Brief:
Gather all lines in the data that hold the string "class".

Stored records
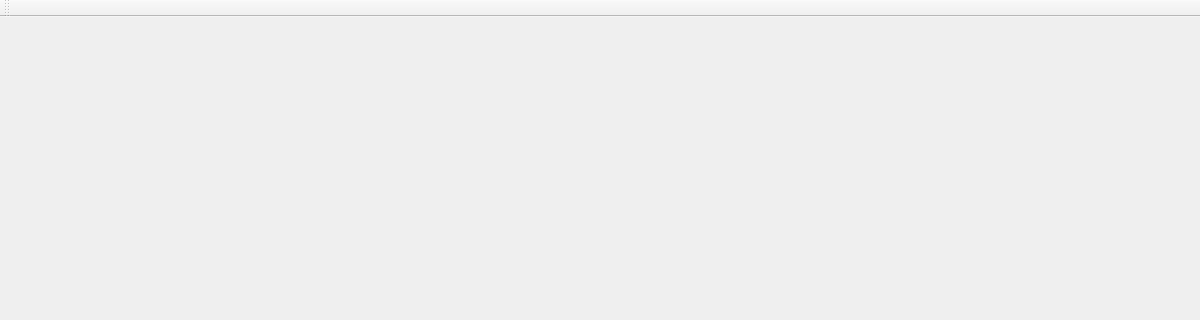
Before: the Qt Designer form portal/src/mainwindow.ui in zfrye06/Loque, drawn with Qt 5; both pictures show x 0 to 1200 and y 0 to 320 of the 1200 by 675 pixel window.
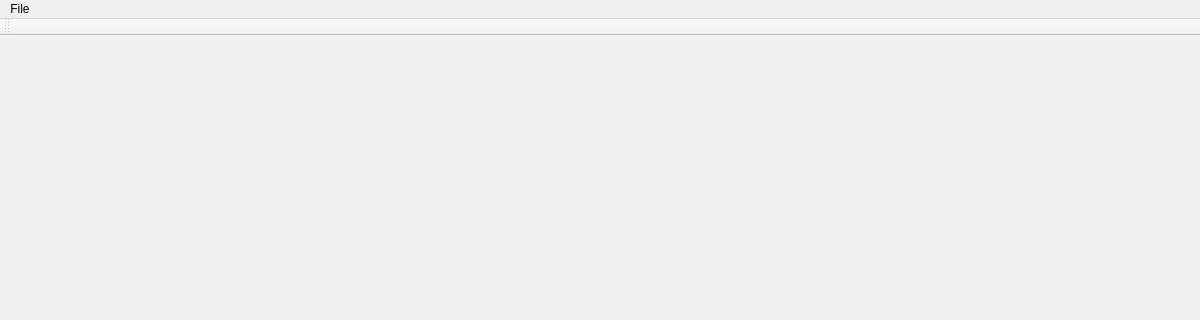
After: the same form once the commit is applied.

Commit message: Added add class action to menu bar

```diff
--- a/portal/src/mainwindow.ui
+++ b/portal/src/mainwindow.ui
@@ -25,9 +25,15 @@
      <x>0</x>
      <y>0</y>
      <width>1200</width>
-     <height>22</height>
+     <height>25</height>
     </rect>
    </property>
+   <widget class="QMenu" name="menuFile">
+    <property name="title">
+     <string>File</string>
+    </property>
+   </widget>
+   <addaction name="menuFile"/>
   </widget>
   <widget class="QToolBar" name="mainToolBar">
    <property name="windowTitle">
```
The commit also changes 4 other files.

Answer to this problem:
Commit message: Added add class action to menu bar
+   <widget class="QMenu" name="menuFile">
   <widget class="QToolBar" name="mainToolBar">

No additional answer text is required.